How can you escape?

Tanuki are more mischievous than evil so they will never put your life in danger. The only things that you have to worry about are your money and your pride. Since they are the “wild card” of the pranksters, their plans often go wrong and backfire. So if you ever find your wallet filled with leaves, or if you find your groom in the closet after the weddings, you’ve probably been pranked by a tanuki.

Famous tanuki statues

Famous tanuki statues

Tanuki in modern time Japan.

As mentioned before, the tanuki are seen as luck bringers. There are quite some businesses, mostly restaurants and pubs, that have a tanuki statue outside. In older times, craftmen even wrapped golden nuggets in tanuki pelts and sold them as lucky tanuki testicles. This is a lucky charm that is still very common in Japan today.

Also, in the famous Studio Ghibli movie “Pompoko”, a clan of tanuki work together to stop the humans from destroying their home and their habitat. They are often used as a symbol for nature in the constant struggle between urbanisation and nature.

Finally, two of the most popular noodle dishes in Japan are called tanuki soba and tanuki udon. These are both noodle dishes that just have tiny chunks of fried batter in them. These tiny chunks are traditionally left over batter from making tempura. It is said that these dishes get their name because the thought of paying money for empty bits of batter is the perfect tanuki prank.

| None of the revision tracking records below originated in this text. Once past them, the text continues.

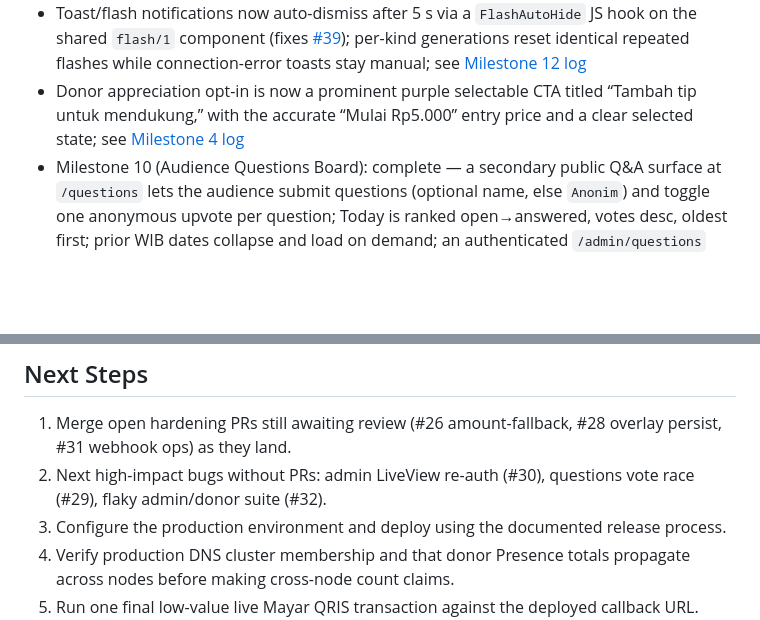
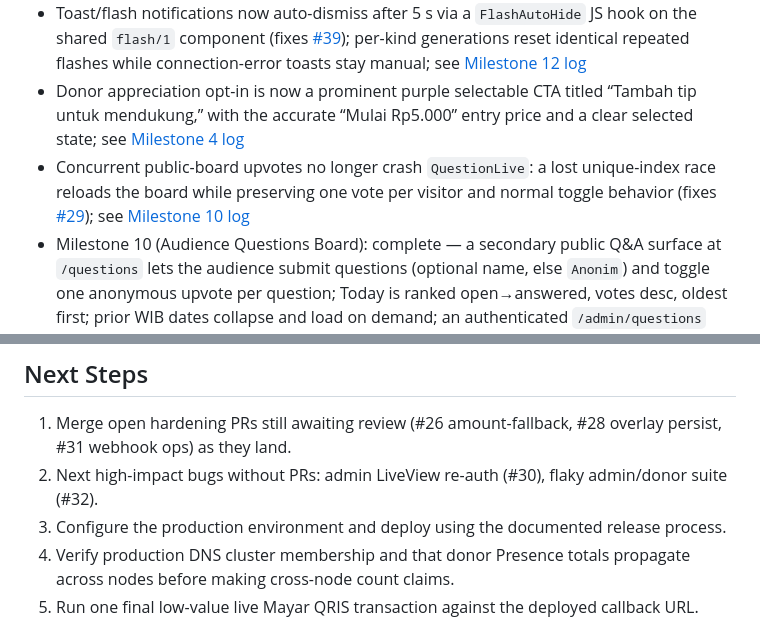
Before and after one commit to rizafahmi/donatex, a Markdown page: docs/PROGRESS.md, 2 parts joined by grey strips. GitHub-like rendering; blank space fills up the shorter version.

Commit message:
no-mistakes(document): Document vote-race handling and pass lint checks

```diff
--- a/docs/PROGRESS.md
+++ b/docs/PROGRESS.md
@@ -7,6 +7,7 @@
 - The `/qr` page now renders EQRCode's standards-compliant SVG in a white scannable card; PNG download serializes that SVG at 4× resolution while the existing info panel and expand/minimize cycle remain intact
 - Toast/flash notifications now auto-dismiss after 5 s via a `FlashAutoHide` JS hook on the shared `flash/1` component (fixes [#39](https://github.com/rizafahmi/donatex/issues/39)); per-kind generations reset identical repeated flashes while connection-error toasts stay manual; see [Milestone 12 log](milestones/12-toast-auto-hide/milestone-log.md)
 - Donor appreciation opt-in is now a prominent purple selectable CTA titled “Tambah tip untuk mendukung,” with the accurate “Mulai Rp5.000” entry price and a clear selected state; see [Milestone 4 log](file:///Users/riza/code/donatex/docs/milestones/4-optional-appreciation-experience/milestone-log.md)
+- Concurrent public-board upvotes no longer crash `QuestionLive`: a lost unique-index race reloads the board while preserving one vote per visitor and normal toggle behavior (fixes [#29](https://github.com/rizafahmi/donatex/issues/29)); see [Milestone 10 log](milestones/10-audience-questions-board/milestone-log.md)
 - Milestone 10 (Audience Questions Board): complete — a secondary public Q&A surface at `/questions` lets the audience submit questions (optional name, else `Anonim`) and toggle one anonymous upvote per question; Today is ranked open→answered, votes desc, oldest first; prior WIB dates collapse and load on demand; an authenticated `/admin/questions` page lets the streamer answer/reopen/hide/restore; public and admin views converge in real time via PubSub; raw visitor ids are hashed (never persisted/logged); see [milestone-log](file:///Users/riza/code/donatex/docs/milestones/10-audience-questions-board/milestone-log.md) and [ADR-024](file:///Users/riza/code/donatex/docs/decisions/ADR-024-secondary-public-qa-questions-board.md)
 - Milestone 9 (Donor Visitor Presence): complete — anonymous signed-session Presence counts unique browsers, deduplicates tabs, and shows real-time social proof only at 3+ visitors; review follow-up closed durable fail-hidden track/list failures and lifecycle test sync; see [milestone-log](file:///Users/riza/code/donatex/docs/milestones/9-donor-visitor-presence/milestone-log.md)
 - Milestone 8 (SEO Optimization): complete — see [milestone-log](file:///Users/riza/code/donatex/docs/milestones/8-seo-optimization/milestone-log.md)
@@ -83,7 +84,7 @@
 
 ## Next Steps
 1. Merge open hardening PRs still awaiting review (#26 amount-fallback, #28 overlay persist, #31 webhook ops) as they land.
-2. Next high-impact bugs without PRs: admin LiveView re-auth (#30), questions vote race (#29), flaky admin/donor suite (#32).
+2. Next high-impact bugs without PRs: admin LiveView re-auth (#30), flaky admin/donor suite (#32).
 3. Configure the production environment and deploy using the documented release process.
 4. Verify production DNS cluster membership and that donor Presence totals propagate across nodes before making cross-node count claims.
 5. Run one final low-value live Mayar QRIS transaction against the deployed callback URL.
```
Also changed, not shown: 1 other file.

Tanuki soba!

Tanuki soba!

Just remember, prepare some code words with your bride or groom before the wedding. You never know if the person next to you who’s stuffing his or her face with food is a tanuki or not.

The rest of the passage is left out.